▸ What you have to do
Filter by the string "提出問題": return the lines of the material that contain it.

◆ ◆ ◆ ◆

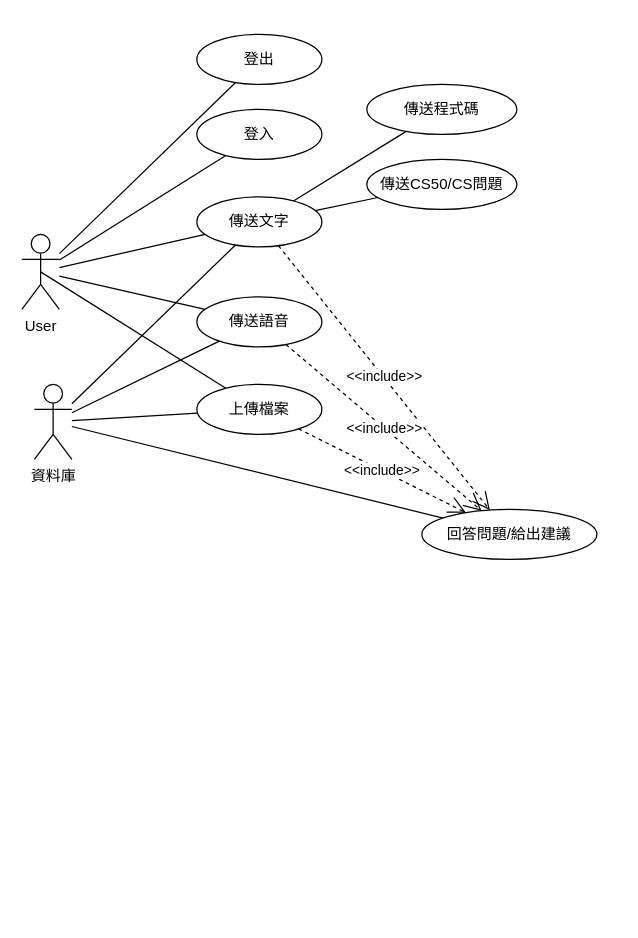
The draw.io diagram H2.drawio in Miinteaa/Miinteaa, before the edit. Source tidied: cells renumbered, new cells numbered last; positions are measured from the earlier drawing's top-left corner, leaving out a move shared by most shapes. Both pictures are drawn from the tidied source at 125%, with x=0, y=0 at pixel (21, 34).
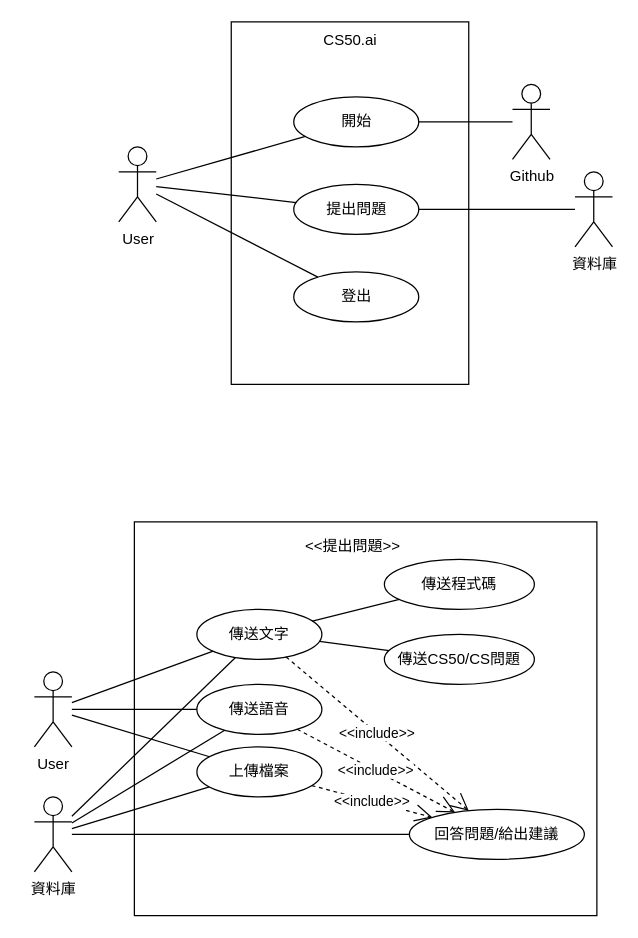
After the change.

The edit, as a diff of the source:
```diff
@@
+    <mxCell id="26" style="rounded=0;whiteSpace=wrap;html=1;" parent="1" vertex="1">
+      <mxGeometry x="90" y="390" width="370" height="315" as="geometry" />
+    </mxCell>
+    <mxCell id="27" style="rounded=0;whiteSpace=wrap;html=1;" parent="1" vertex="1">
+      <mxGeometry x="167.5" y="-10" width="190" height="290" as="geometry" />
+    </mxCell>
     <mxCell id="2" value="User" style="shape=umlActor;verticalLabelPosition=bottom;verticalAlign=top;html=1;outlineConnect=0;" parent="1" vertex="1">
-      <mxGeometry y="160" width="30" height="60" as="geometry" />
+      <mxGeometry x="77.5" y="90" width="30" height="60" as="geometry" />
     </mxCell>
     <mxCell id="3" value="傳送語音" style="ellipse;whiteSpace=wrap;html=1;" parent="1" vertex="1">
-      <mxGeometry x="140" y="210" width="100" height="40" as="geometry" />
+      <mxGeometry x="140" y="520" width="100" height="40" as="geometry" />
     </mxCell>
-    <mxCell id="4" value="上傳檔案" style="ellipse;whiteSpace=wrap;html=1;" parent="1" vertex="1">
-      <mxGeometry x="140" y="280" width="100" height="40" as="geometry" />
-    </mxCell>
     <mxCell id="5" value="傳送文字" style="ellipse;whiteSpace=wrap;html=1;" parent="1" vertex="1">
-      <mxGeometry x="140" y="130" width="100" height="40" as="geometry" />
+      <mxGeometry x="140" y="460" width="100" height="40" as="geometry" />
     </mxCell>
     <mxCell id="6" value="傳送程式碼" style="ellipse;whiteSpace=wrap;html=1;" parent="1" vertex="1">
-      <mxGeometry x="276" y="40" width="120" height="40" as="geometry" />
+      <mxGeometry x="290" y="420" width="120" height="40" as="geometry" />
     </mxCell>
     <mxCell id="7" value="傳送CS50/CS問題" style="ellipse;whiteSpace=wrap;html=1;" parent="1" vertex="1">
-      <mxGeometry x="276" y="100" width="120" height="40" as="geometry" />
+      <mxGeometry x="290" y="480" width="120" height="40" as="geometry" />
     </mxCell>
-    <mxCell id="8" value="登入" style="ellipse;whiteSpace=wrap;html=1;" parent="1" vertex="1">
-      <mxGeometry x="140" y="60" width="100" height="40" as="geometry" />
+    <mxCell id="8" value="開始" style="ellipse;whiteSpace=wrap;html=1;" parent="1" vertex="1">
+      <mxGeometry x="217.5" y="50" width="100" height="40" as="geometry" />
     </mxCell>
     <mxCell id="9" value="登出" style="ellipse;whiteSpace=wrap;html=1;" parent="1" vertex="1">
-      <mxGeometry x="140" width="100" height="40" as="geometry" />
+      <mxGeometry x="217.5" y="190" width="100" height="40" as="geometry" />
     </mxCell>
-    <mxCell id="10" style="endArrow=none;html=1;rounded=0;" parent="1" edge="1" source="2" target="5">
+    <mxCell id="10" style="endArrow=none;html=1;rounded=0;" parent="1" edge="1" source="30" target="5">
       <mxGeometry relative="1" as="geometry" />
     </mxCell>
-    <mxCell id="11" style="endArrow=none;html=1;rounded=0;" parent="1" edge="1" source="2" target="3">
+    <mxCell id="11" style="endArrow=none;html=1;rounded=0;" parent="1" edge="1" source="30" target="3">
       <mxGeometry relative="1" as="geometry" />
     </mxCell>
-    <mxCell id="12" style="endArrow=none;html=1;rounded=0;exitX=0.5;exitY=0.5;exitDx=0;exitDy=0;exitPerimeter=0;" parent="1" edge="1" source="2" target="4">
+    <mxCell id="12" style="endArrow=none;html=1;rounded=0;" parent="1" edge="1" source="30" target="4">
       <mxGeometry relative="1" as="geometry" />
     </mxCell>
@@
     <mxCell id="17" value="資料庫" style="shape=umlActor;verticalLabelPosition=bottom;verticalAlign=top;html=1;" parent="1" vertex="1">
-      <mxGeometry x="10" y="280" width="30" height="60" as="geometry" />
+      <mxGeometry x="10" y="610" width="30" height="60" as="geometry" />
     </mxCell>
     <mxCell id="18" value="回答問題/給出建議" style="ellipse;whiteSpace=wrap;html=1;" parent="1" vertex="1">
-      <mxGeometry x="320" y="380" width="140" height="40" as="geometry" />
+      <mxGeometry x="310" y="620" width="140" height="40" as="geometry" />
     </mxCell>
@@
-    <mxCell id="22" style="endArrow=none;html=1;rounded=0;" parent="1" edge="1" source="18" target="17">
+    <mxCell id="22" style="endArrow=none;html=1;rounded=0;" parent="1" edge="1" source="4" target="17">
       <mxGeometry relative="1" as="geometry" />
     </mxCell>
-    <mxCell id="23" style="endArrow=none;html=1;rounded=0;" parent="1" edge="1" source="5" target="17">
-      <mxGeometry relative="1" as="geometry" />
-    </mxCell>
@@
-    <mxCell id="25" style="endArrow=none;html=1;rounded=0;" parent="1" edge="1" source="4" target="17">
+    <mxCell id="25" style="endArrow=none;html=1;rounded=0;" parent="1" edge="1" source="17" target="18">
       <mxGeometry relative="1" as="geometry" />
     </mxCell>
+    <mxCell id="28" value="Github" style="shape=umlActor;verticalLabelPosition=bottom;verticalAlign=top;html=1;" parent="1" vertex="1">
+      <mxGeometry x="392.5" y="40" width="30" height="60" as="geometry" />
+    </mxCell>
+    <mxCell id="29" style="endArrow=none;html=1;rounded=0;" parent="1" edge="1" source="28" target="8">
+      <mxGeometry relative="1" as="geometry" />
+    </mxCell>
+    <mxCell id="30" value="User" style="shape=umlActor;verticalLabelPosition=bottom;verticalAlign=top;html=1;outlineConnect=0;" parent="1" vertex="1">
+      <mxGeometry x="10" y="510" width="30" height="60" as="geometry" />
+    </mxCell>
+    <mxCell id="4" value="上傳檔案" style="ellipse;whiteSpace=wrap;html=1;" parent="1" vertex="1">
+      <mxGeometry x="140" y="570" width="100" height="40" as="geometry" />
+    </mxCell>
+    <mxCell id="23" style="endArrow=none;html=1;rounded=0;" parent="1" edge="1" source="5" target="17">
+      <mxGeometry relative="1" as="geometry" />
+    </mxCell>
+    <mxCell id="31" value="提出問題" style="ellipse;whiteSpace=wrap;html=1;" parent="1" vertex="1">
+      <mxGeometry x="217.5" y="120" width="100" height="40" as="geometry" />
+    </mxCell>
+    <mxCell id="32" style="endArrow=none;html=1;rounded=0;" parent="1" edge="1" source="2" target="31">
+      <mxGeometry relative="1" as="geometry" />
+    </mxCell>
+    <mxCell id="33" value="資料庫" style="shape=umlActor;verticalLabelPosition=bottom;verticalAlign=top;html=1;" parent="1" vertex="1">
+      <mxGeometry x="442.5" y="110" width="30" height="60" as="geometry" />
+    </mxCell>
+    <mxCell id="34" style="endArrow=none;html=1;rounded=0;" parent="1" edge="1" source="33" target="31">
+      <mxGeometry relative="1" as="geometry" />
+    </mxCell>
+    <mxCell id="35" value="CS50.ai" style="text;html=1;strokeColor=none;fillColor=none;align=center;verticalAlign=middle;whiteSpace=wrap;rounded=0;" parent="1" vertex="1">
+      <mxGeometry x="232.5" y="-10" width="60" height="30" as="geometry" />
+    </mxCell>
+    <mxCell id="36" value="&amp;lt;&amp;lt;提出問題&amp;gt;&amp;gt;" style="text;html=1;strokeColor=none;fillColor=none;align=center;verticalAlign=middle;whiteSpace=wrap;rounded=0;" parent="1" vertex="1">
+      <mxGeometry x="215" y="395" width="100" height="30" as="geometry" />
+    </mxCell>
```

◆ ◆ ◆ ◆

▸ Task result
+    <mxCell id="31" value="提出問題" style="ellipse;whiteSpace=wrap;html=1;" parent="1" vertex="1">
+    <mxCell id="36" value="&amp;lt;&amp;lt;提出問題&amp;gt;&amp;gt;" style="text;html=1;strokeColor=none;fillColor=none;align=center;verticalAlign=middle;whiteSpace=wrap;rounded=0;" parent="1" vertex="1">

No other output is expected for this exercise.